### What you need to do
Drop the images, then output the listing exactly.

### Dataset extract
——————————

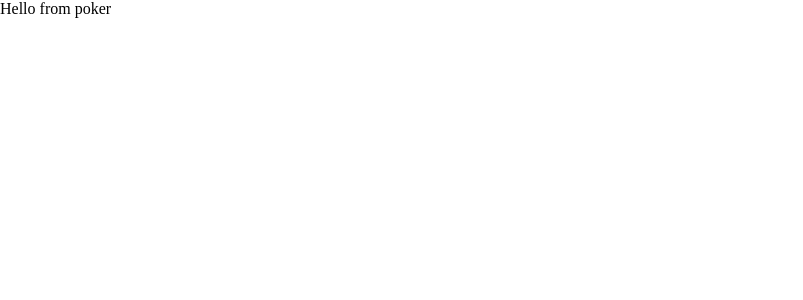
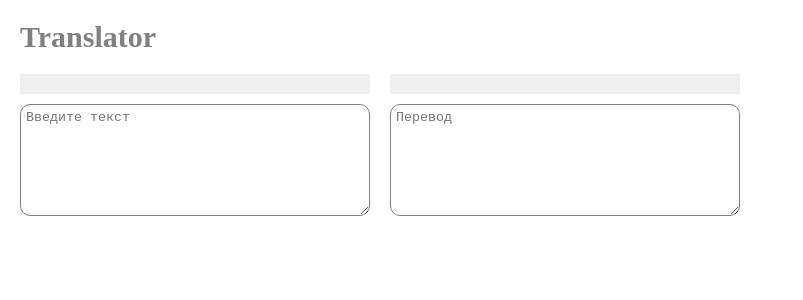
Before and after one commit to MichailOsipov/Poker, a React app: page / in a window 1280 px wide. Shown: the top 300 px of the page, without its empty margins (0-803 px from the left). Built offline with nearby package versions, Linux system fonts and the light colour scheme.

Commit message:
state-based translator

```diff
--- a/package.json
+++ b/package.json
@@ -49,5 +49,8 @@
     "server": "./node_modules/.bin/webpack-dev-server",
     "test": "jest",
     "test:watch": "jest --watch"
+  },
+  "dependencies": {
+    "styled-components": "^5.1.1"
   }
 }
--- a/src/main.jsx
+++ b/src/app.jsx
@@ -1,7 +1,8 @@
 import * as React from 'react';
 import ReactDOM from 'react-dom';
+import {MainPage} from 'components/main'
 
 ReactDOM.render(
-    <div>Hello from poker</div>,
+    <MainPage/>,
     document.getElementById('root')
 );
--- /dev/null
+++ b/src/components/main-view.jsx
@@ -0,0 +1,64 @@
+import * as React from 'react';
+import styled from 'styled-components'
+
+const Container = styled.div`
+  padding: 0 20px;
+`
+
+const Block = styled.div`
+  display: flex;
+`
+
+const Wrapper = styled.div`
+  display: flex;
+  flex-direction: column;
+  width: 350px;
+  padding-right: 20px;
+`
+
+const Select = styled.select`
+  border: none;
+  height: 20px;
+  margin-bottom: 10px;
+  appearance: none;
+`
+
+const Textarea = styled.textarea`
+  border-color: grey;
+  border-radius: 10px;
+  padding: 5px;
+  min-height: 100px;
+`
+
+const TitleText = styled.h1`
+  font-size: 30px;
+  color: grey;
+`
+
+export const MainView = ({originalLanguage, languages, originalText, translationLanguage, translatedText, onFieldChange}) => (
+  <Container>
+    <TitleText>Translator</TitleText>
+    <Block>
+      <Wrapper>
+        <Select value={originalLanguage} onChange={(e) => onFieldChange('originalLanguage', e.currentTarget.value)}>
+          {Object.keys(languages).map(key =>
+            <option key={key} value={key}>{languages[key]}</option>
+          )}
+        </Select>
+        <Textarea
+          placeholder="Введите текст"
+          value={originalText}
+          onChange={(e) => onFieldChange('originalText', e.currentTarget.value)}
+        />
+      </Wrapper>
+      <Wrapper>
+        <Select value={translationLanguage} onChange={(e) => onFieldChange('translationLanguage', e.currentTarget.value)}>
+          {Object.keys(languages).map(key =>
+            <option key={key} value={key}>{languages[key]}</option>
+          )}
+        </Select>
+        <Textarea placeholder="Перевод" value={translatedText} readOnly/>
+      </Wrapper>
+    </Block>
+  </Container>
+)
--- /dev/null
+++ b/src/components/main.jsx
@@ -0,0 +1,57 @@
+import * as React from 'react';
+import { debounce } from 'lodash';
+import { getLanguages, translate, getTextLanguage } from '../utils/api'
+import { MainView } from './main-view'
+
+export class MainPage extends React.Component {
+  constructor(props) {
+    super(props)
+    this.state = {
+      languages: {},
+      originalLanguage: '',
+      translationLanguage: 'en',
+      originalText: '',
+      translatedText: ''
+    }
+  }
+
+  async componentDidMount() {
+    const languages = await getLanguages();
+    this.setState({languages});
+  }
+
+  getLanguage = async (text) => {
+    const originalLanguage = await getTextLanguage(text);
+    this.setState({originalLanguage})
+  }
+
+  translateText = debounce( async (originalText, originalLanguage, translationLanguage) => {
+    const translatedText = await translate(originalText, originalLanguage, translationLanguage);
+    this.setState({translatedText})
+  }, 400)
+
+  onFieldChange = (field, value) => {
+    const newState = this.state;
+    newState[field] = value;
+
+    if (!newState.originalLanguage) {
+      this.getLanguage(newState.originalText);
+    } else if (newState.originalText) {
+      this.translateText(newState.originalText, newState.originalLanguage, newState.translationLanguage);
+    }
+    this.setState({newState});
+  }
+
+  render() {
+    return (
+      <MainView
+        onFieldChange={this.onFieldChange}
+        originalLanguage={this.state.originalLanguage}
+        originalText={this.state.originalText}
+        translationLanguage={this.state.translationLanguage}
+        translatedText={this.state.translatedText}
+        languages={this.state.languages}
+      />
+    )
+  }
+}
--- a/src/index.html
+++ b/src/index.html
@@ -4,7 +4,7 @@
 		<meta name="viewport" content="width=device-width, initial-scale=1">
 		<meta http-equiv="X-UA-Compatible" content="IE=edge">
 		<meta charset="UTF-8">
-		<title>Poker</title>
+		<title>Translator</title>
 	</head>
 	<body style="margin: 0px;">
 		<div id="root"></div>
--- /dev/null
+++ b/src/utils/api.js
@@ -0,0 +1,54 @@
+export const getLanguages = async () => {
+  const language = 'ru';
+  const key = 'trnsl.1.1.20170527T103722Z.e029d2e911e534e8.4ac60c7700c1be3c525e6d80829748ba4783715f';
+
+  const myHeaders = new Headers();
+  myHeaders.append('Host', 'translate.yandex.net');
+  myHeaders.append('Accept', '*/*');
+  myHeaders.append('Content-Type', 'application/x-www-form-urlencoded');
+  const fetchParams = {
+    method: 'POST',
+    headers: myHeaders
+  };
+
+  const response = await fetch(`https://translate.yandex.net/api/v1.5/tr.json/getLangs?ui=${language}&key=${key}`, fetchParams);
+  const info = await response.json();
+  return (info.langs);
+
+}
+
+export const translate = async (originalText, originalLanguage, translationLanguage) => {
+  const lang = `${originalLanguage}-${translationLanguage}`;
+  const key = 'trnsl.1.1.20170527T103722Z.e029d2e911e534e8.4ac60c7700c1be3c525e6d80829748ba4783715f';
+  const myHeaders = new Headers();
+  myHeaders.append('Host', 'translate.yandex.net');
+  myHeaders.append('Accept', '*/*');
+  myHeaders.append('Content-Length', '17');
+  myHeaders.append('Content-Type', 'application/x-www-form-urlencoded');
+  const fetchParams = {
+    method: 'POST',
+    headers: myHeaders
+  };
+
+  const response = await fetch(`https://translate.yandex.net/api/v1.5/tr.json/translate?text=${originalText}&lang=${lang}&key=${key}`, fetchParams);
+  const info = await response.json();
+  return(info.text);
+}
+
+export const getTextLanguage = async(text) => {
+  const key = 'trnsl.1.1.20170527T103722Z.e029d2e911e534e8.4ac60c7700c1be3c525e6d80829748ba4783715f';
+  const myHeaders = new Headers();
+  myHeaders.append('Host', 'translate.yandex.net');
+  myHeaders.append('Accept', '*/*');
+  myHeaders.append('Content-Length', '17');
+  myHeaders.append('Content-Type', 'application/x-www-form-urlencoded');
+
+  const fetchParams = {
+    method: 'POST',
+    headers: myHeaders
+  };
+
+  const response = await fetch(`https://translate.yandex.net/api/v1.5/tr.json/detect?text=${text}&key=${key}`, fetchParams);
+  const info = await response.json()
+  return(info.lang);
+}
--- a/webpack.config.js
+++ b/webpack.config.js
@@ -6,7 +6,7 @@ const proxyPort = 8088;
 
 module.exports = {
     context: __dirname + '/src',
-    entry: ['babel-polyfill', './main.jsx'],
+    entry: ['babel-polyfill', './app.jsx'],
     output: {
         filename: 'bundle.js',
         path: __dirname + '/public',
```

——————————

### The answer
Before and after one commit to MichailOsipov/Poker, a React app: page / in a window 1280 px wide. Shown: the top 300 px of the page, without its empty margins (0-803 px from the left). Built offline with nearby package versions, Linux system fonts and the light colour scheme.

Commit message:
state-based translator

```diff
--- a/package.json
+++ b/package.json
@@ -49,5 +49,8 @@
     "server": "./node_modules/.bin/webpack-dev-server",
     "test": "jest",
     "test:watch": "jest --watch"
+  },
+  "dependencies": {
+    "styled-components": "^5.1.1"
   }
 }
--- a/src/main.jsx
+++ b/src/app.jsx
@@ -1,7 +1,8 @@
 import * as React from 'react';
 import ReactDOM from 'react-dom';
+import {MainPage} from 'components/main'
 
 ReactDOM.render(
-    <div>Hello from poker</div>,
+    <MainPage/>,
     document.getElementById('root')
 );
--- /dev/null
+++ b/src/components/main-view.jsx
@@ -0,0 +1,64 @@
+import * as React from 'react';
+import styled from 'styled-components'
+
+const Container = styled.div`
+  padding: 0 20px;
+`
+
+const Block = styled.div`
+  display: flex;
+`
+
+const Wrapper = styled.div`
+  display: flex;
+  flex-direction: column;
+  width: 350px;
+  padding-right: 20px;
+`
+
+const Select = styled.select`
+  border: none;
+  height: 20px;
+  margin-bottom: 10px;
+  appearance: none;
+`
+
+const Textarea = styled.textarea`
+  border-color: grey;
+  border-radius: 10px;
+  padding: 5px;
+  min-height: 100px;
+`
+
+const TitleText = styled.h1`
+  font-size: 30px;
+  color: grey;
+`
+
+export const MainView = ({originalLanguage, languages, originalText, translationLanguage, translatedText, onFieldChange}) => (
+  <Container>
+    <TitleText>Translator</TitleText>
+    <Block>
+      <Wrapper>
+        <Select value={originalLanguage} onChange={(e) => onFieldChange('originalLanguage', e.currentTarget.value)}>
+          {Object.keys(languages).map(key =>
+            <option key={key} value={key}>{languages[key]}</option>
+          )}
+        </Select>
+        <Textarea
+          placeholder="Введите текст"
+          value={originalText}
+          onChange={(e) => onFieldChange('originalText', e.currentTarget.value)}
+        />
+      </Wrapper>
+      <Wrapper>
+        <Select value={translationLanguage} onChange={(e) => onFieldChange('translationLanguage', e.currentTarget.value)}>
+          {Object.keys(languages).map(key =>
+            <option key={key} value={key}>{languages[key]}</option>
+          )}
+        </Select>
+        <Textarea placeholder="Перевод" value={translatedText} readOnly/>
+      </Wrapper>
+    </Block>
+  </Container>
+)
--- /dev/null
+++ b/src/components/main.jsx
@@ -0,0 +1,57 @@
+import * as React from 'react';
+import { debounce } from 'lodash';
+import { getLanguages, translate, getTextLanguage } from '../utils/api'
+import { MainView } from './main-view'
+
+export class MainPage extends React.Component {
+  constructor(props) {
+    super(props)
+    this.state = {
+      languages: {},
+      originalLanguage: '',
+      translationLanguage: 'en',
+      originalText: '',
+      translatedText: ''
+    }
+  }
+
+  async componentDidMount() {
+    const languages = await getLanguages();
+    this.setState({languages});
+  }
+
+  getLanguage = async (text) => {
+    const originalLanguage = await getTextLanguage(text);
+    this.setState({originalLanguage})
+  }
+
+  translateText = debounce( async (originalText, originalLanguage, translationLanguage) => {
+    const translatedText = await translate(originalText, originalLanguage, translationLanguage);
+    this.setState({translatedText})
+  }, 400)
+
+  onFieldChange = (field, value) => {
+    const newState = this.state;
+    newState[field] = value;
+
+    if (!newState.originalLanguage) {
+      this.getLanguage(newState.originalText);
+    } else if (newState.originalText) {
+      this.translateText(newState.originalText, newState.originalLanguage, newState.translationLanguage);
+    }
+    this.setState({newState});
+  }
+
+  render() {
+    return (
+      <MainView
+        onFieldChange={this.onFieldChange}
+        originalLanguage={this.state.originalLanguage}
+        originalText={this.state.originalText}
+        translationLanguage={this.state.translationLanguage}
+        translatedText={this.state.translatedText}
+        languages={this.state.languages}
+      />
+    )
+  }
+}
--- a/src/index.html
+++ b/src/index.html
@@ -4,7 +4,7 @@
 		<meta name="viewport" content="width=device-width, initial-scale=1">
 		<meta http-equiv="X-UA-Compatible" content="IE=edge">
 		<meta charset="UTF-8">
-		<title>Poker</title>
+		<title>Translator</title>
 	</head>
 	<body style="margin: 0px;">
 		<div id="root"></div>
--- /dev/null
+++ b/src/utils/api.js
@@ -0,0 +1,54 @@
+export const getLanguages = async () => {
+  const language = 'ru';
+  const key = 'trnsl.1.1.20170527T103722Z.e029d2e911e534e8.4ac60c7700c1be3c525e6d80829748ba4783715f';
+
+  const myHeaders = new Headers();
+  myHeaders.append('Host', 'translate.yandex.net');
+  myHeaders.append('Accept', '*/*');
+  myHeaders.append('Content-Type', 'application/x-www-form-urlencoded');
+  const fetchParams = {
+    method: 'POST',
+    headers: myHeaders
+  };
+
+  const response = await fetch(`https://translate.yandex.net/api/v1.5/tr.json/getLangs?ui=${language}&key=${key}`, fetchParams);
+  const info = await response.json();
+  return (info.langs);
+
+}
+
+export const translate = async (originalText, originalLanguage, translationLanguage) => {
+  const lang = `${originalLanguage}-${translationLanguage}`;
+  const key = 'trnsl.1.1.20170527T103722Z.e029d2e911e534e8.4ac60c7700c1be3c525e6d80829748ba4783715f';
+  const myHeaders = new Headers();
+  myHeaders.append('Host', 'translate.yandex.net');
+  myHeaders.append('Accept', '*/*');
+  myHeaders.append('Content-Length', '17');
+  myHeaders.append('Content-Type', 'application/x-www-form-urlencoded');
+  const fetchParams = {
+    method: 'POST',
+    headers: myHeaders
+  };
+
+  const response = await fetch(`https://translate.yandex.net/api/v1.5/tr.json/translate?text=${originalText}&lang=${lang}&key=${key}`, fetchParams);
+  const info = await response.json();
+  return(info.text);
+}
+
+export const getTextLanguage = async(text) => {
+  const key = 'trnsl.1.1.20170527T103722Z.e029d2e911e534e8.4ac60c7700c1be3c525e6d80829748ba4783715f';
+  const myHeaders = new Headers();
+  myHeaders.append('Host', 'translate.yandex.net');
+  myHeaders.append('Accept', '*/*');
+  myHeaders.append('Content-Length', '17');
+  myHeaders.append('Content-Type', 'application/x-www-form-urlencoded');
+
+  const fetchParams = {
+    method: 'POST',
+    headers: myHeaders
+  };
+
+  const response = await fetch(`https://translate.yandex.net/api/v1.5/tr.json/detect?text=${text}&key=${key}`, fetchParams);
+  const info = await response.json()
+  return(info.lang);
+}
--- a/webpack.config.js
+++ b/webpack.config.js
@@ -6,7 +6,7 @@ const proxyPort = 8088;
 
 module.exports = {
     context: __dirname + '/src',
-    entry: ['babel-polyfill', './main.jsx'],
+    entry: ['babel-polyfill', './app.jsx'],
     output: {
         filename: 'bundle.js',
         path: __dirname + '/public',
```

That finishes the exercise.